:: What the task asks ::
In the records that come next, find every line with "parts". Return those lines.

:: Extracted information ::
[Start of Attachment]
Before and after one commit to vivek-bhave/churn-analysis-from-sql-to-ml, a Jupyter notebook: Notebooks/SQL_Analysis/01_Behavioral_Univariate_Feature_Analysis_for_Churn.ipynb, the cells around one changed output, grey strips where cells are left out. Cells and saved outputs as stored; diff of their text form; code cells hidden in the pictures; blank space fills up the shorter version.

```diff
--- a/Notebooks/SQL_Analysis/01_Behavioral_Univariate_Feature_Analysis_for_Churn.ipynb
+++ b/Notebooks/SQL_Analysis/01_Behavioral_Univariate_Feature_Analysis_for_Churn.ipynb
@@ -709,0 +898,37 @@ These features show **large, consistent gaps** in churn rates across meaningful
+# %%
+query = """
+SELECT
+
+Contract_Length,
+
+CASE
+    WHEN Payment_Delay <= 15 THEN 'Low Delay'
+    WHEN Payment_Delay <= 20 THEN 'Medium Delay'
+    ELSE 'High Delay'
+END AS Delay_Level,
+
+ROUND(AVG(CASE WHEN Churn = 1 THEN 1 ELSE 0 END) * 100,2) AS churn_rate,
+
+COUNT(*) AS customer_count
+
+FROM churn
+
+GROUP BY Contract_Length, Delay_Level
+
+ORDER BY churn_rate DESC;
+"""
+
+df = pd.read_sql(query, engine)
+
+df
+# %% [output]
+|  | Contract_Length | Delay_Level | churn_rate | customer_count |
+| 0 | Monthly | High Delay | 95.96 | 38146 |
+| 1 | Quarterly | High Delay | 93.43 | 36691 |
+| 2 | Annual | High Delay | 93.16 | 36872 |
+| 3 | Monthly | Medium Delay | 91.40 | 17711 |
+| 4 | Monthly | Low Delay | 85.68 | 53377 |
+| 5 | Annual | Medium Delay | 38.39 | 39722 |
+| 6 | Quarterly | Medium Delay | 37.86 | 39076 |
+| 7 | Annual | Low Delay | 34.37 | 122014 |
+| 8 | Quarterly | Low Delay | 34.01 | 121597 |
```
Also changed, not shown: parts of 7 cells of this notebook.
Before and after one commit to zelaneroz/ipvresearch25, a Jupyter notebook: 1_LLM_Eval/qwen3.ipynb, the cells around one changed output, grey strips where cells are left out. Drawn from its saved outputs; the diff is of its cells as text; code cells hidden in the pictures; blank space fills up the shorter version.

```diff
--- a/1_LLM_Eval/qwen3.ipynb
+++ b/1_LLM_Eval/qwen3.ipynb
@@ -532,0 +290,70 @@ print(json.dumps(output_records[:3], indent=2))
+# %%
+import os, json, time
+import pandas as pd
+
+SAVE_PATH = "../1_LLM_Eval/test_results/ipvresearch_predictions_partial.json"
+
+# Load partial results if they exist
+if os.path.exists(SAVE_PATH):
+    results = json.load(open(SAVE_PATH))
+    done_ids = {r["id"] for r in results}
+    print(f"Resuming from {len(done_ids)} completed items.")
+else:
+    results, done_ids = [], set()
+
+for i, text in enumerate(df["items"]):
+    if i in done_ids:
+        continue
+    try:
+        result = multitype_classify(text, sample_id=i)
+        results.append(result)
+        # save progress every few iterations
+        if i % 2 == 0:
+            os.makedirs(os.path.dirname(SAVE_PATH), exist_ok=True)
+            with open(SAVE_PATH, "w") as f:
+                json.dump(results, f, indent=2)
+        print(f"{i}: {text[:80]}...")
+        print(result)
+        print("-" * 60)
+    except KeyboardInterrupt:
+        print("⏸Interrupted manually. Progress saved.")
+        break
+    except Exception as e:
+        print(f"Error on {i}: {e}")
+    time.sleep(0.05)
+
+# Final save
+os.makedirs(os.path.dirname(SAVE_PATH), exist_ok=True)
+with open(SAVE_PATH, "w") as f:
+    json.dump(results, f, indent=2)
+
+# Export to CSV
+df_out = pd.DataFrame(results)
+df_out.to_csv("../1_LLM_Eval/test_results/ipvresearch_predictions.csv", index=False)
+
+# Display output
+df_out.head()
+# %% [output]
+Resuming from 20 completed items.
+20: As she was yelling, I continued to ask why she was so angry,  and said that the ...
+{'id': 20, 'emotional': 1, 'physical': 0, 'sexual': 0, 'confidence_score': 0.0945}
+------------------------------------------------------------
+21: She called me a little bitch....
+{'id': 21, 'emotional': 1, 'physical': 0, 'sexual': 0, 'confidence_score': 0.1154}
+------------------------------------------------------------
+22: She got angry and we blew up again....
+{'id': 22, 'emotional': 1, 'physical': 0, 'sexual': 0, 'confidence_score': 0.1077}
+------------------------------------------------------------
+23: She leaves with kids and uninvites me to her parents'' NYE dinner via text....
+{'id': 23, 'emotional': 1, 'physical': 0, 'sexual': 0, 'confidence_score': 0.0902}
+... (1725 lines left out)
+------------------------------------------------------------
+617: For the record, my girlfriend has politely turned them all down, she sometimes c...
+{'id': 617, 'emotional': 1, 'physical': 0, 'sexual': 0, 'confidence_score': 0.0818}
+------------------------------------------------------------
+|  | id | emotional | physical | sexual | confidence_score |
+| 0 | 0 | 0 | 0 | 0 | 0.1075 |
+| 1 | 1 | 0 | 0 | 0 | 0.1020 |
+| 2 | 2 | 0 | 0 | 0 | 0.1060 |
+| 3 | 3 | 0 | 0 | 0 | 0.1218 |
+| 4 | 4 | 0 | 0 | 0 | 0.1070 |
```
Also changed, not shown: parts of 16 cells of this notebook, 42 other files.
[End of Attachment]
:: Written response ::
Also changed, not shown: parts of 7 cells of this notebook.
Also changed, not shown: parts of 16 cells of this notebook, 42 other files.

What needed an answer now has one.